WICST researchers hope that their findings will encourage farmers to move in this direction, and provide useful information to those who do. Managing more crops with fewer chemical inputs offers real benefits, but it can also present some challenges, according to the team. “We”ve got some advice for managing low-input, diversified rotations some tricks of the trade and some cautionary tales, especially about weeds!” says Hall. Project researchers plan to share results more widely in the next couple of years, using brief, accessible publications and events to summarize findings and lessons learned.

One of the most interesting outreach efforts to come out of the WICST project may be a small-grains initiative.
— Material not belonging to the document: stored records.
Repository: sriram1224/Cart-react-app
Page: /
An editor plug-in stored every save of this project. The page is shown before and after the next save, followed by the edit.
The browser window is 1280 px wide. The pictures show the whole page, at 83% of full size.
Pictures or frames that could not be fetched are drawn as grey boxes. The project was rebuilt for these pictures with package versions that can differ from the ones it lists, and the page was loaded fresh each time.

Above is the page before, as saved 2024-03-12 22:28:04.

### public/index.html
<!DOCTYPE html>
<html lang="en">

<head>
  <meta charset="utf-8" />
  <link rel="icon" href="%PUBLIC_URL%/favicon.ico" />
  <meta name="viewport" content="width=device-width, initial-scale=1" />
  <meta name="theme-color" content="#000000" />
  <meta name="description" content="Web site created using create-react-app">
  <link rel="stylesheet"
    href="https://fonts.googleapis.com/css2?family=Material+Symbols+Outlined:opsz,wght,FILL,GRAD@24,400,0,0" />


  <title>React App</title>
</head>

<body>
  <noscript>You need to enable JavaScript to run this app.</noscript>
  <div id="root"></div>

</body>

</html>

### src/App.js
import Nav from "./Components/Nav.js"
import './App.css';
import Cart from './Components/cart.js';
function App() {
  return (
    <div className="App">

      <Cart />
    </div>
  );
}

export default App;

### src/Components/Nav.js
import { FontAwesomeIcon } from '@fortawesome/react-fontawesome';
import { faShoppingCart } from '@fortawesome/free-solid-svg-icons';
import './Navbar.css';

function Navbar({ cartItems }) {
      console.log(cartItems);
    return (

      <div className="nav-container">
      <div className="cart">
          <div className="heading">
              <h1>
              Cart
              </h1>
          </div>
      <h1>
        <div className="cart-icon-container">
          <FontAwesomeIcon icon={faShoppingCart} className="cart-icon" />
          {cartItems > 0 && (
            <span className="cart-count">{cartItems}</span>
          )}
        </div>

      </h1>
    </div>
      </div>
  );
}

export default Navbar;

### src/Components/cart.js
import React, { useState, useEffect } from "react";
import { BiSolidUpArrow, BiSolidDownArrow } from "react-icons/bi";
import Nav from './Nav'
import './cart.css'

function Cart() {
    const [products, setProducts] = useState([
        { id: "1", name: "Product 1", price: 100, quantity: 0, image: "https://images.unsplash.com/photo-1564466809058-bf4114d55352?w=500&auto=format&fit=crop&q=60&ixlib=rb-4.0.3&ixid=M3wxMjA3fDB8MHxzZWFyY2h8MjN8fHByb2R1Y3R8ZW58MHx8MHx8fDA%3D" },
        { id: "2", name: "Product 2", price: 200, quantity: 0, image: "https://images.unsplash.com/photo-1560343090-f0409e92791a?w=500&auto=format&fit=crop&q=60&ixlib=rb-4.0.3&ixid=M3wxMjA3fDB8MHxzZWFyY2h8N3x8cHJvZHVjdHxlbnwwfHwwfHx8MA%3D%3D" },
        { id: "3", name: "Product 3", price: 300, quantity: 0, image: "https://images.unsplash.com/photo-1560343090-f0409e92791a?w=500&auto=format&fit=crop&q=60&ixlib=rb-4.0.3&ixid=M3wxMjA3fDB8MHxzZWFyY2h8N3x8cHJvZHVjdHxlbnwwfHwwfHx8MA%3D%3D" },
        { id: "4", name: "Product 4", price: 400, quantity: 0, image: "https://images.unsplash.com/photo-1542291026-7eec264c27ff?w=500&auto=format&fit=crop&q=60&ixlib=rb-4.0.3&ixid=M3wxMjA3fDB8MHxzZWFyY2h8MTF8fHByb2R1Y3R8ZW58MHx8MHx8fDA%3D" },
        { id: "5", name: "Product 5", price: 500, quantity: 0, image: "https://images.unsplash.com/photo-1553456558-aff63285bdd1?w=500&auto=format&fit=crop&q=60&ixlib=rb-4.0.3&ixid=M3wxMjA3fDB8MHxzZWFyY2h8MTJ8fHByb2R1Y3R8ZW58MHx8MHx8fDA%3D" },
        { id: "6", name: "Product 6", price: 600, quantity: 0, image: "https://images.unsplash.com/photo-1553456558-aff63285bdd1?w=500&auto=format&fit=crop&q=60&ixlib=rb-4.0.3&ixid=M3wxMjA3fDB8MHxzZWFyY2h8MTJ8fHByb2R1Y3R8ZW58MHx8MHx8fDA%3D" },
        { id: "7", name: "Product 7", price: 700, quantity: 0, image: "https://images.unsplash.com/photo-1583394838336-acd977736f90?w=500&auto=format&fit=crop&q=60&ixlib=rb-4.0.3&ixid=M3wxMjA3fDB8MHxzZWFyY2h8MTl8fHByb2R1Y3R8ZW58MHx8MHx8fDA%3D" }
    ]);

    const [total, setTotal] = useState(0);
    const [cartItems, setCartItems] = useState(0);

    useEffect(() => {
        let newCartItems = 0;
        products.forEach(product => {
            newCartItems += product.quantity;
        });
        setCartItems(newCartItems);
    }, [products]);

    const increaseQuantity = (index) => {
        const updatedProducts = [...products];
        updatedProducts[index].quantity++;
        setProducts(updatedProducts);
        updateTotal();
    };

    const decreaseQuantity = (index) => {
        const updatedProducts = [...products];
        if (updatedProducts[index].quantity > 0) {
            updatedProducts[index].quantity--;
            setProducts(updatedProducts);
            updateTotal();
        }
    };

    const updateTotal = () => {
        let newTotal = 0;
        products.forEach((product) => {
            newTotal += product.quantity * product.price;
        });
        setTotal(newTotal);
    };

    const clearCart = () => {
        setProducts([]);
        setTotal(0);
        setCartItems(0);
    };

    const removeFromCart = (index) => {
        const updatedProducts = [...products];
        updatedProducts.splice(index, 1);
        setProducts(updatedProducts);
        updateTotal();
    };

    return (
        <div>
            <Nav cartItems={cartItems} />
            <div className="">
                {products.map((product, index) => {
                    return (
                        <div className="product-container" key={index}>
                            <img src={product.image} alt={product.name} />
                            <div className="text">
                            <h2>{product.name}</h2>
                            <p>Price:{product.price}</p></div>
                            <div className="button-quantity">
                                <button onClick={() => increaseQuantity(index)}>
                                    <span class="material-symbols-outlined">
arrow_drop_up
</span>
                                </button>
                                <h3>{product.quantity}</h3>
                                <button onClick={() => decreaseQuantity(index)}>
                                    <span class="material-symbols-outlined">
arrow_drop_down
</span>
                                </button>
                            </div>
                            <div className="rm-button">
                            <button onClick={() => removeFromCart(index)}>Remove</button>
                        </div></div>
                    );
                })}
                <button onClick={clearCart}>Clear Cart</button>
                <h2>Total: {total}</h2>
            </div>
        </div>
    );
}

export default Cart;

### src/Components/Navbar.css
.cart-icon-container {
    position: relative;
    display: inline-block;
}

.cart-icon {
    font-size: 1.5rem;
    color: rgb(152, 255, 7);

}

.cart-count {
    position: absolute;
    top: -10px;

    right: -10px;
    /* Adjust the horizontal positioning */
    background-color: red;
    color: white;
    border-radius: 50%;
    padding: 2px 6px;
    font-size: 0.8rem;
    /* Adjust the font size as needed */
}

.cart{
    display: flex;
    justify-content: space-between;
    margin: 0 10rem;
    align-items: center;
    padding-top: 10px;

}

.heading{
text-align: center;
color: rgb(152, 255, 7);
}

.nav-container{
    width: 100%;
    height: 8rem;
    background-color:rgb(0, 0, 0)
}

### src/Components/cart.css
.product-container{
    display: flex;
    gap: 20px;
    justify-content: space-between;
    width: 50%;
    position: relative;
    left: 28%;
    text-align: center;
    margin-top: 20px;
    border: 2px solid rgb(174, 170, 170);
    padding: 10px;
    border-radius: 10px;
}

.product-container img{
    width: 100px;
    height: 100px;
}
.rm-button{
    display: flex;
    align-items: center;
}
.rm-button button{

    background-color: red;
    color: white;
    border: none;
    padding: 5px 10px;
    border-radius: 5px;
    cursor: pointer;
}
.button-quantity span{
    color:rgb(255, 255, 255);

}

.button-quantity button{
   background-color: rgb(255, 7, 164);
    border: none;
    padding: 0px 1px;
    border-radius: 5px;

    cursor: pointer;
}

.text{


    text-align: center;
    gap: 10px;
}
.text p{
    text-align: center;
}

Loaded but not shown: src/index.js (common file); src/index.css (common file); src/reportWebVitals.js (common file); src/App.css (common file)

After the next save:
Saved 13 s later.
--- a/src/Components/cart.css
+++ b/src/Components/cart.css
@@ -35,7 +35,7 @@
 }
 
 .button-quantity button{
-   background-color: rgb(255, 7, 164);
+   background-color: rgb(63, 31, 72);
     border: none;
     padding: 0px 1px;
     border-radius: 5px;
Building on the successes of the corn-soybean-wheat/red clover rotation, the WICST team recently received a federal Sustainable Agriculture Research and Education grant to reintroduce food-grade oats, barley, and wheat grown with cover crops to Wisconsin corn and soybean fields.

The project involves a strategic partnership between processors, grain handlers, input dealers, crop consultants, and producers to link regional production with regional markets. A number of processors and handlers, including Quaker Oats, Schreier Malting, and La Crosse Milling, have signed on to the effort, and the group is actively seeking additional farmer collaborators.
Producers interested in the small-grains project may contact Jim Stute at (414) 642-3303 or Scott Alt at (608) 265-2948. For more information about the WICST project, or to get on the newsletter mailing list, contact Kat Griffith at (608) 233-5029.

A coalition of scientists from the College of Agricultural and Life Sciences, Cooperative Extension and the Michael Fields Agricultural Institute, along with farmers near the two sites, created WICST in 1989 to study the profitability, productivity and environmental impact of entire cropping systems.